This morning my wife and I listened to BBC Radio’s “Today” program—required fare for members of the media looking to tap the nation’s pulse via broadcasts from Prime Minister David Cameron and other senior politicians. Two historians, in what was clearly a pre-recorded program, were discussing Churchill's bleak mood after the fall of France and prior to his making one of his most historic speeches to the House of Commons in June 1940. The speech was rousing both for Britons and for Americans, to whom it was also addressed.
The Global Imam
November 10, 2010
The leader of what is arguably the world’s most successful Islamic movement lives in a tiny Pennsylvania town called Saylorsburg, at the Golden Generation Worship and Retreat Center, otherwise known as “the Camp.” The Camp consists of a series of houses, a community center, a pond, and some tranquil, woodsy space for strolling.
Obama Is Playing to India's Insecurities
November 09, 2010
Barack Obama may have mangled a few Indian words in his address to India’s parliament today, but he got the important things right. Stating the obvious is often berated as a platitudinous impulse, but in some cases it can be a virtue, particularly when your audience is of a thin-skinned kind that actually craves the obvious.
Mikhail Khodorkovsky's Day in Court
November 09, 2010
Last Tuesday, in a Moscow courtroom, Mikhail Khodorkovsky—former oil magnate and the once the wealthiest man in Russia—delivered a remarkable speech. Khodorkovsky has been in prison since 2003 and he now faces additional charges that could force him to stay in jail for many more years. In his speech, Khodorkovsky offers a narrative of how any semblance of liberal government was snuffed out in Russia during recent years—and explains how his own fate has become part of this depressing story.

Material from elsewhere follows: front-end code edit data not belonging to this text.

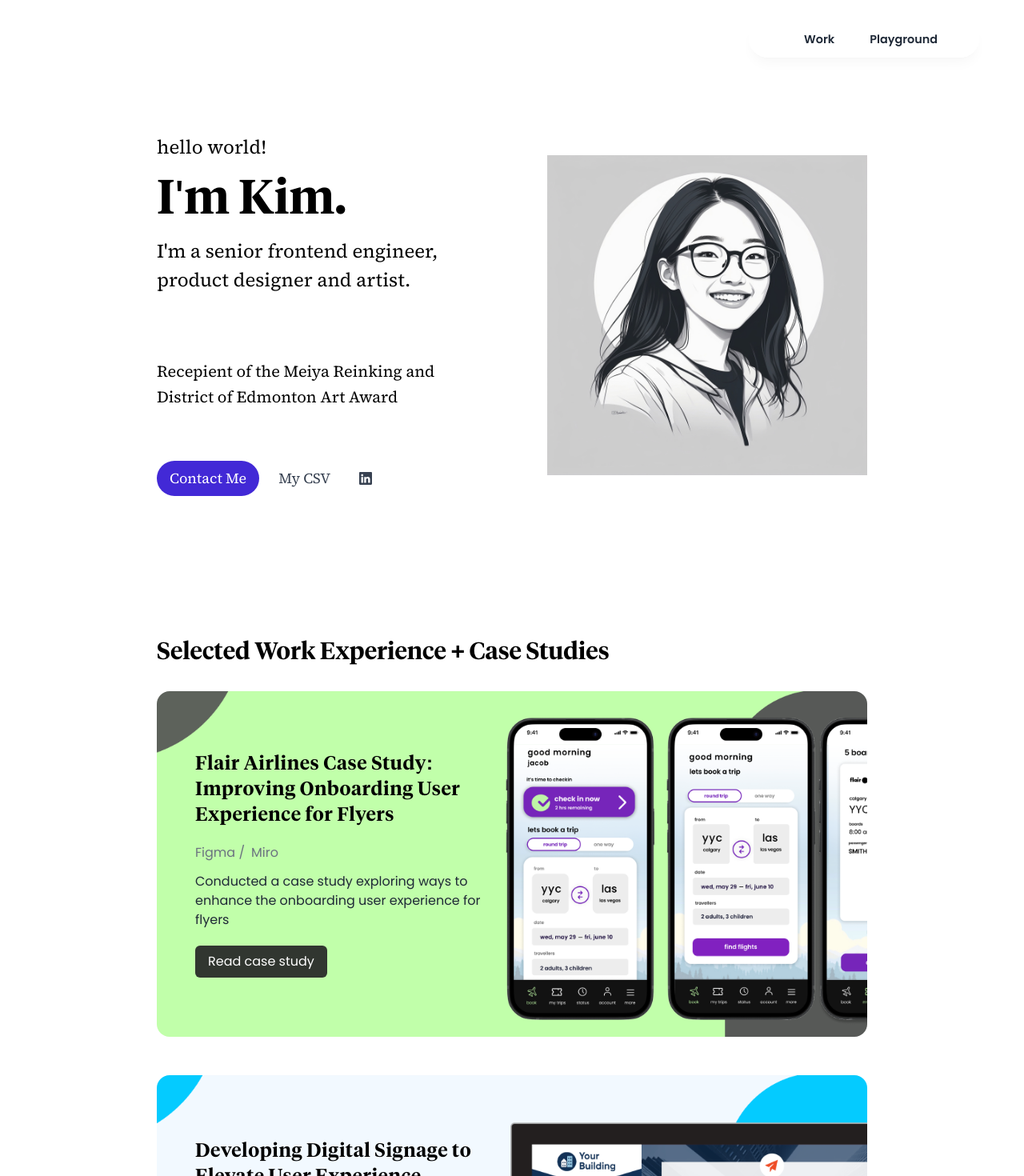
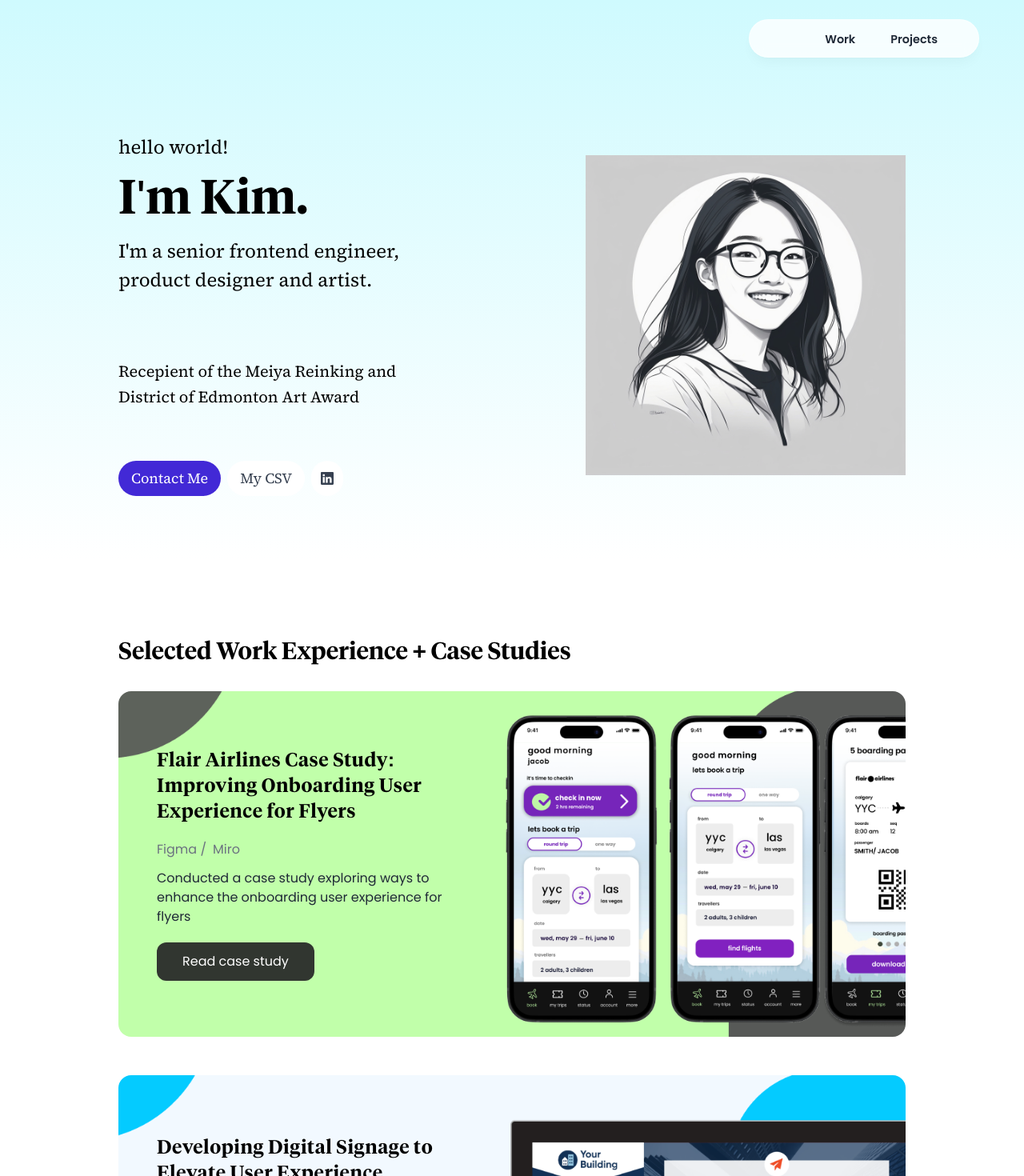
Before and after one commit to KJoWu/portfolio, a Next.js app: page / in a window 1280 px wide. Shown: the top 1470 px of the page at 80% size. Built offline with nearby package versions, Linux system fonts and the light colour scheme; a web font is replaced by a local one.

Commit message:
rename to projects, add backgorund

```diff
--- a/app/_components/workThumbnail.tsx
+++ b/app/_components/workThumbnail.tsx
@@ -28,7 +28,7 @@
 }: WorkThumbnailProps) {
   const button = (
     <button
-      className={`hover:bg-opacity-75 text-white py-2 px-4 rounded-md mt-5`}
+      className={`hover:bg-opacity-75 text-white py-2 px-8 py-3 rounded-xl mt-5`}
       style={{ backgroundColor: buttonColor }}
     >
       {buttonDescription}
--- a/app/_home/intro.tsx
+++ b/app/_home/intro.tsx
@@ -10,7 +10,7 @@
 
 export default function Intro() {
   return (
-    <div className="mb-12 mt-10">
+    <div className="mb-12 pt-10 bg-gradient-to-b from-cyan-100 to-white">
       <SectionContainer>
         <section className={`flex flex-col sm:flex-row justify-between pt-[8rem] pb-[5rem] ${inter.className}`}>
           <div className="w-[25rem] relative">
@@ -30,7 +30,7 @@
               <p className={`text-2xl pt-5   ${sourceSerfif.className} leading-9`}>
                 I'm a senior frontend engineer, product designer and artist.
               </p>
-              <div className={`text-xl pt-20 leading-8  bg-white ${sourceSerfif.className} font-base`}>
+              <div className={`text-xl pt-20 leading-8  ${sourceSerfif.className} font-base`}>
                 <p>Recepient of the Meiya Reinking and</p>
                 <p>District of Edmonton Art Award</p>
               </div>
--- a/app/_home/work.tsx
+++ b/app/_home/work.tsx
@@ -10,7 +10,7 @@
 
 export default function Work() {
   return (
-    <section className="relative flex flex-col sm:py-[3rem] bg-[white] pb-10">
+    <section className="relative flex flex-col sm:py-[3rem] pb-10">
       <SectionHeading>
         <p className={`${TiempoSemi.className} text-3xl`} >Selected Work Experience + Case Studies</p>
         {/* <p className={`${poppins.className} text-sm text-gray-500 pt-2 font-base tracking-wide`}>Password available upon request</p> */}
--- a/app/lib/pageLinks.tsx
+++ b/app/lib/pageLinks.tsx
@@ -4,8 +4,8 @@
     hash: "/",
   },
   {
-    name: "Playground",
-    hash: "/playground",
+    name: "Projects",
+    hash: "/projects",
   },
   // {
   //   name: "About",
--- a/app/page.tsx
+++ b/app/page.tsx
@@ -3,9 +3,9 @@
 
 export default function Home() {
   return (
-    <main className="max-w-[58em] mx-auto">
+    <>
       <Intro />
       <Work />
-    </main>
+    </>
   );
 }
--- a/app/playground/featureSection.tsx
+++ b/app/projects/featureSection.tsx
@@ -10,7 +10,7 @@
       // style={{ backgroundImage: `url("./a2.png")` }}
     >
       <SectionHeading>
-        <h1 className={`text-5xl  ${TiempoSemi.className}`}>Playground</h1>
+        <h1 className={`text-5xl  ${TiempoSemi.className}`}>Additional Projects</h1>
 
       </SectionHeading>
       </div>
```
Also changed, not shown: app/projects/page.tsx (renamed from app/playground/page.tsx), app/projects/projectGallery.tsx (renamed from app/playground/projectGallery.tsx), app/projects/projectSection.tsx (renamed from app/playground/projectSection.tsx).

What a Surprise. We Abandoned Haiti.
November 08, 2010
In the immediate aftermath of the earthquake that leveled much of Port-au-Prince last January 12, there was a great deal of talk among the great and the good that this time it was going to be different. Not only would the Haitian capital be rebuilt and its 600,000 homeless housed once more, but at long last the major international donors would not leave once this (in reality, appalling) status quo ante had been restored.